---- EXERCISE DATA

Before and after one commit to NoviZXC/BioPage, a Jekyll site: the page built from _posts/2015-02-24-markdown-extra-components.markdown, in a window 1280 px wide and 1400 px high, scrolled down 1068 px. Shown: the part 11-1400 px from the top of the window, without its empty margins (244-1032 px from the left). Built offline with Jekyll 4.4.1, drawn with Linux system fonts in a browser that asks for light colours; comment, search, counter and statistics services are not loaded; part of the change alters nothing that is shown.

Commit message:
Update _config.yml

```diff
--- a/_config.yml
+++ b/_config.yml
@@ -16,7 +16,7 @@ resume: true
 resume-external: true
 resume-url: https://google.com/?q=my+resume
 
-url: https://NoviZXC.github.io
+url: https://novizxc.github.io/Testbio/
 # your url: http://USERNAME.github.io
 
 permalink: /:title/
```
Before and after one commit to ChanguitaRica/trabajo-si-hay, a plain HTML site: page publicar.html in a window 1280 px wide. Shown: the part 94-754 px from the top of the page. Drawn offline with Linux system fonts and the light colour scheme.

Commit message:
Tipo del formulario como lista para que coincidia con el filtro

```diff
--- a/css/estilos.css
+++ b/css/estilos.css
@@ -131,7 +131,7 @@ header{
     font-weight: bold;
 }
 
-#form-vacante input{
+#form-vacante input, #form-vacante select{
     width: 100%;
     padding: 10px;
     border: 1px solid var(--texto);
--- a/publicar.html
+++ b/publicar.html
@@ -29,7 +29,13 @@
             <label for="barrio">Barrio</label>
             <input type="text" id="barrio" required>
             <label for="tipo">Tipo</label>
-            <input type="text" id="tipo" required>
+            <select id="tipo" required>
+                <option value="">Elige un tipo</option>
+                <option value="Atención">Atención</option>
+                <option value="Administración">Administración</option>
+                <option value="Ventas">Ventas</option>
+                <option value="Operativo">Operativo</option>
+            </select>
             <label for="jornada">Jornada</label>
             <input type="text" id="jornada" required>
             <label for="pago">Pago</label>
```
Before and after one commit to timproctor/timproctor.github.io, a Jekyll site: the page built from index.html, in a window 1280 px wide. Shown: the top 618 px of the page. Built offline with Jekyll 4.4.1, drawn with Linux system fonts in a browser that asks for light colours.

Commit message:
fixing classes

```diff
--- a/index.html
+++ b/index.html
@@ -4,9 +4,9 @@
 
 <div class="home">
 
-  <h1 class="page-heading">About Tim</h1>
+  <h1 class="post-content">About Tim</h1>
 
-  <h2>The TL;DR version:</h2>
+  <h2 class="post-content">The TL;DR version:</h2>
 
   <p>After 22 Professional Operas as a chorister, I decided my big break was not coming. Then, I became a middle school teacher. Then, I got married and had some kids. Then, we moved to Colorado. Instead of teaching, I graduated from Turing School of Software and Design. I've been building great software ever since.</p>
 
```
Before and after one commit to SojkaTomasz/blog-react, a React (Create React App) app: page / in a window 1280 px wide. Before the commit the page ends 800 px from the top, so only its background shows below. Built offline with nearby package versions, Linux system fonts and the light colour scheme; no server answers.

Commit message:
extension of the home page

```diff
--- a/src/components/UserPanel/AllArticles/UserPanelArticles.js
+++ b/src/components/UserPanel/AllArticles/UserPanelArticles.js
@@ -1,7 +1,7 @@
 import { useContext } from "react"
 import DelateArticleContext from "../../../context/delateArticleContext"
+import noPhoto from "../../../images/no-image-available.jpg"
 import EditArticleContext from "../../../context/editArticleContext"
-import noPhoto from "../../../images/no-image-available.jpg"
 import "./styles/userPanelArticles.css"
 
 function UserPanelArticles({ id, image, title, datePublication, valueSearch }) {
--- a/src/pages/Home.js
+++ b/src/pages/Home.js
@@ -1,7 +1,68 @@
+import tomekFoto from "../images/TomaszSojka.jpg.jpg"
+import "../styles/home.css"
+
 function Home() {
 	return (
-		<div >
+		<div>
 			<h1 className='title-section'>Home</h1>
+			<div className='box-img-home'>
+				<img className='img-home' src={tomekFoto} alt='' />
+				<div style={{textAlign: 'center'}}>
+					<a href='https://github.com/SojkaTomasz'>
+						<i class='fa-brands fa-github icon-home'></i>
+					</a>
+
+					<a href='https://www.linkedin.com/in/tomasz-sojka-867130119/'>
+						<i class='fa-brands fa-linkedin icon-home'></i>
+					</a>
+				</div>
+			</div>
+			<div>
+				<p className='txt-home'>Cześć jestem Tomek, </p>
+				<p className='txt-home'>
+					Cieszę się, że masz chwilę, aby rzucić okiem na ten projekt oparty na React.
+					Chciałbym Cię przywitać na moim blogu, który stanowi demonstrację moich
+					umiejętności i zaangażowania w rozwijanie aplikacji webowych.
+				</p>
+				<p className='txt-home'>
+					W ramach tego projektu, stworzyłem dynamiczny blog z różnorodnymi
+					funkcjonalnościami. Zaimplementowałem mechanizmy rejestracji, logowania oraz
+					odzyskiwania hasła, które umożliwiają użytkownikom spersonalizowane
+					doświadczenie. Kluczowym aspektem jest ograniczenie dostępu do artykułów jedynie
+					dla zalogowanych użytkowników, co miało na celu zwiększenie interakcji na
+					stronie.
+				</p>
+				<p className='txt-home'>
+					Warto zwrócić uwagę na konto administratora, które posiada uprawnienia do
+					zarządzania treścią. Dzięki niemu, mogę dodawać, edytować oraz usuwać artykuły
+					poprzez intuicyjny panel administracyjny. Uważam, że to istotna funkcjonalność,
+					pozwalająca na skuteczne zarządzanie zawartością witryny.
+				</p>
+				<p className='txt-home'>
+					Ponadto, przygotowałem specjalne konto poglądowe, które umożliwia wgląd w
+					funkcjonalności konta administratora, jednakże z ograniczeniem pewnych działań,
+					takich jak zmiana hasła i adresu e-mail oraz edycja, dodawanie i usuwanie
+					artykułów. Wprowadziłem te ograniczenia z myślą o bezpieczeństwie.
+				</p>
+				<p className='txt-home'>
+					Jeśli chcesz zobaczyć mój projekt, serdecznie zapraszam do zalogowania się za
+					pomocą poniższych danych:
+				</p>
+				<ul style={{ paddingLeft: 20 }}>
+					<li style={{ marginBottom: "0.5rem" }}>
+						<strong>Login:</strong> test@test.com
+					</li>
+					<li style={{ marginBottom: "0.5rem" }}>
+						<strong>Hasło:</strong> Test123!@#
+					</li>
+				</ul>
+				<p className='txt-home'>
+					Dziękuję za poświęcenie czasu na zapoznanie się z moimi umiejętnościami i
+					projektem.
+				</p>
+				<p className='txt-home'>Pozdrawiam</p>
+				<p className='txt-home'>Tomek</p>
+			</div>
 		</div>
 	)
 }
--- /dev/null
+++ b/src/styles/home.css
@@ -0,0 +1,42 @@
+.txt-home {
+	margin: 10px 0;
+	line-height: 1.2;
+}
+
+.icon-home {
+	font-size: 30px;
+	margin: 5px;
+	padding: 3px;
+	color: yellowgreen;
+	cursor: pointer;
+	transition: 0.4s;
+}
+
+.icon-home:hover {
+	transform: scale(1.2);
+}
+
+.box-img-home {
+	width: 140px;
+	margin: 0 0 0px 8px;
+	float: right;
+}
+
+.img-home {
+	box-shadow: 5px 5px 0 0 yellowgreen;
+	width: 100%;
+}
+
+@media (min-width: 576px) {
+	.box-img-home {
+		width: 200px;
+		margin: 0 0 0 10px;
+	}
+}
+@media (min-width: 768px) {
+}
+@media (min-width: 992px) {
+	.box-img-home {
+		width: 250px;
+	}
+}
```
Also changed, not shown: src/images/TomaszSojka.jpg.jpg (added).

--------

WHAT YOU HAVE TO DO » Repeat each of the entries exactly.

TASK SOLUTION »
Before and after one commit to NoviZXC/BioPage, a Jekyll site: the page built from _posts/2015-02-24-markdown-extra-components.markdown, in a window 1280 px wide and 1400 px high, scrolled down 1068 px. Shown: the part 11-1400 px from the top of the window, without its empty margins (244-1032 px from the left). Built offline with Jekyll 4.4.1, drawn with Linux system fonts in a browser that asks for light colours; comment, search, counter and statistics services are not loaded; part of the change alters nothing that is shown.

Commit message:
Update _config.yml

```diff
--- a/_config.yml
+++ b/_config.yml
@@ -16,7 +16,7 @@ resume: true
 resume-external: true
 resume-url: https://google.com/?q=my+resume
 
-url: https://NoviZXC.github.io
+url: https://novizxc.github.io/Testbio/
 # your url: http://USERNAME.github.io
 
 permalink: /:title/
```
Before and after one commit to ChanguitaRica/trabajo-si-hay, a plain HTML site: page publicar.html in a window 1280 px wide. Shown: the part 94-754 px from the top of the page. Drawn offline with Linux system fonts and the light colour scheme.

Commit message:
Tipo del formulario como lista para que coincidia con el filtro

```diff
--- a/css/estilos.css
+++ b/css/estilos.css
@@ -131,7 +131,7 @@ header{
     font-weight: bold;
 }
 
-#form-vacante input{
+#form-vacante input, #form-vacante select{
     width: 100%;
     padding: 10px;
     border: 1px solid var(--texto);
--- a/publicar.html
+++ b/publicar.html
@@ -29,7 +29,13 @@
             <label for="barrio">Barrio</label>
             <input type="text" id="barrio" required>
             <label for="tipo">Tipo</label>
-            <input type="text" id="tipo" required>
+            <select id="tipo" required>
+                <option value="">Elige un tipo</option>
+                <option value="Atención">Atención</option>
+                <option value="Administración">Administración</option>
+                <option value="Ventas">Ventas</option>
+                <option value="Operativo">Operativo</option>
+            </select>
             <label for="jornada">Jornada</label>
             <input type="text" id="jornada" required>
             <label for="pago">Pago</label>
```
Before and after one commit to timproctor/timproctor.github.io, a Jekyll site: the page built from index.html, in a window 1280 px wide. Shown: the top 618 px of the page. Built offline with Jekyll 4.4.1, drawn with Linux system fonts in a browser that asks for light colours.

Commit message:
fixing classes

```diff
--- a/index.html
+++ b/index.html
@@ -4,9 +4,9 @@
 
 <div class="home">
 
-  <h1 class="page-heading">About Tim</h1>
+  <h1 class="post-content">About Tim</h1>
 
-  <h2>The TL;DR version:</h2>
+  <h2 class="post-content">The TL;DR version:</h2>
 
   <p>After 22 Professional Operas as a chorister, I decided my big break was not coming. Then, I became a middle school teacher. Then, I got married and had some kids. Then, we moved to Colorado. Instead of teaching, I graduated from Turing School of Software and Design. I've been building great software ever since.</p>
 
```
Before and after one commit to SojkaTomasz/blog-react, a React (Create React App) app: page / in a window 1280 px wide. Before the commit the page ends 800 px from the top, so only its background shows below. Built offline with nearby package versions, Linux system fonts and the light colour scheme; no server answers.

Commit message:
extension of the home page

```diff
--- a/src/components/UserPanel/AllArticles/UserPanelArticles.js
+++ b/src/components/UserPanel/AllArticles/UserPanelArticles.js
@@ -1,7 +1,7 @@
 import { useContext } from "react"
 import DelateArticleContext from "../../../context/delateArticleContext"
+import noPhoto from "../../../images/no-image-available.jpg"
 import EditArticleContext from "../../../context/editArticleContext"
-import noPhoto from "../../../images/no-image-available.jpg"
 import "./styles/userPanelArticles.css"
 
 function UserPanelArticles({ id, image, title, datePublication, valueSearch }) {
--- a/src/pages/Home.js
+++ b/src/pages/Home.js
@@ -1,7 +1,68 @@
+import tomekFoto from "../images/TomaszSojka.jpg.jpg"
+import "../styles/home.css"
+
 function Home() {
 	return (
-		<div >
+		<div>
 			<h1 className='title-section'>Home</h1>
+			<div className='box-img-home'>
+				<img className='img-home' src={tomekFoto} alt='' />
+				<div style={{textAlign: 'center'}}>
+					<a href='https://github.com/SojkaTomasz'>
+						<i class='fa-brands fa-github icon-home'></i>
+					</a>
+
+					<a href='https://www.linkedin.com/in/tomasz-sojka-867130119/'>
+						<i class='fa-brands fa-linkedin icon-home'></i>
+					</a>
+				</div>
+			</div>
+			<div>
+				<p className='txt-home'>Cześć jestem Tomek, </p>
+				<p className='txt-home'>
+					Cieszę się, że masz chwilę, aby rzucić okiem na ten projekt oparty na React.
+					Chciałbym Cię przywitać na moim blogu, który stanowi demonstrację moich
+					umiejętności i zaangażowania w rozwijanie aplikacji webowych.
+				</p>
+				<p className='txt-home'>
+					W ramach tego projektu, stworzyłem dynamiczny blog z różnorodnymi
+					funkcjonalnościami. Zaimplementowałem mechanizmy rejestracji, logowania oraz
+					odzyskiwania hasła, które umożliwiają użytkownikom spersonalizowane
+					doświadczenie. Kluczowym aspektem jest ograniczenie dostępu do artykułów jedynie
+					dla zalogowanych użytkowników, co miało na celu zwiększenie interakcji na
+					stronie.
+				</p>
+				<p className='txt-home'>
+					Warto zwrócić uwagę na konto administratora, które posiada uprawnienia do
+					zarządzania treścią. Dzięki niemu, mogę dodawać, edytować oraz usuwać artykuły
+					poprzez intuicyjny panel administracyjny. Uważam, że to istotna funkcjonalność,
+					pozwalająca na skuteczne zarządzanie zawartością witryny.
+				</p>
+				<p className='txt-home'>
+					Ponadto, przygotowałem specjalne konto poglądowe, które umożliwia wgląd w
+					funkcjonalności konta administratora, jednakże z ograniczeniem pewnych działań,
+					takich jak zmiana hasła i adresu e-mail oraz edycja, dodawanie i usuwanie
+					artykułów. Wprowadziłem te ograniczenia z myślą o bezpieczeństwie.
+				</p>
+				<p className='txt-home'>
+					Jeśli chcesz zobaczyć mój projekt, serdecznie zapraszam do zalogowania się za
+					pomocą poniższych danych:
+				</p>
+				<ul style={{ paddingLeft: 20 }}>
+					<li style={{ marginBottom: "0.5rem" }}>
+						<strong>Login:</strong> test@test.com
+					</li>
+					<li style={{ marginBottom: "0.5rem" }}>
+						<strong>Hasło:</strong> Test123!@#
+					</li>
+				</ul>
+				<p className='txt-home'>
+					Dziękuję za poświęcenie czasu na zapoznanie się z moimi umiejętnościami i
+					projektem.
+				</p>
+				<p className='txt-home'>Pozdrawiam</p>
+				<p className='txt-home'>Tomek</p>
+			</div>
 		</div>
 	)
 }
--- /dev/null
+++ b/src/styles/home.css
@@ -0,0 +1,42 @@
+.txt-home {
+	margin: 10px 0;
+	line-height: 1.2;
+}
+
+.icon-home {
+	font-size: 30px;
+	margin: 5px;
+	padding: 3px;
+	color: yellowgreen;
+	cursor: pointer;
+	transition: 0.4s;
+}
+
+.icon-home:hover {
+	transform: scale(1.2);
+}
+
+.box-img-home {
+	width: 140px;
+	margin: 0 0 0px 8px;
+	float: right;
+}
+
+.img-home {
+	box-shadow: 5px 5px 0 0 yellowgreen;
+	width: 100%;
+}
+
+@media (min-width: 576px) {
+	.box-img-home {
+		width: 200px;
+		margin: 0 0 0 10px;
+	}
+}
+@media (min-width: 768px) {
+}
+@media (min-width: 992px) {
+	.box-img-home {
+		width: 250px;
+	}
+}
```
Also changed, not shown: src/images/TomaszSojka.jpg.jpg (added).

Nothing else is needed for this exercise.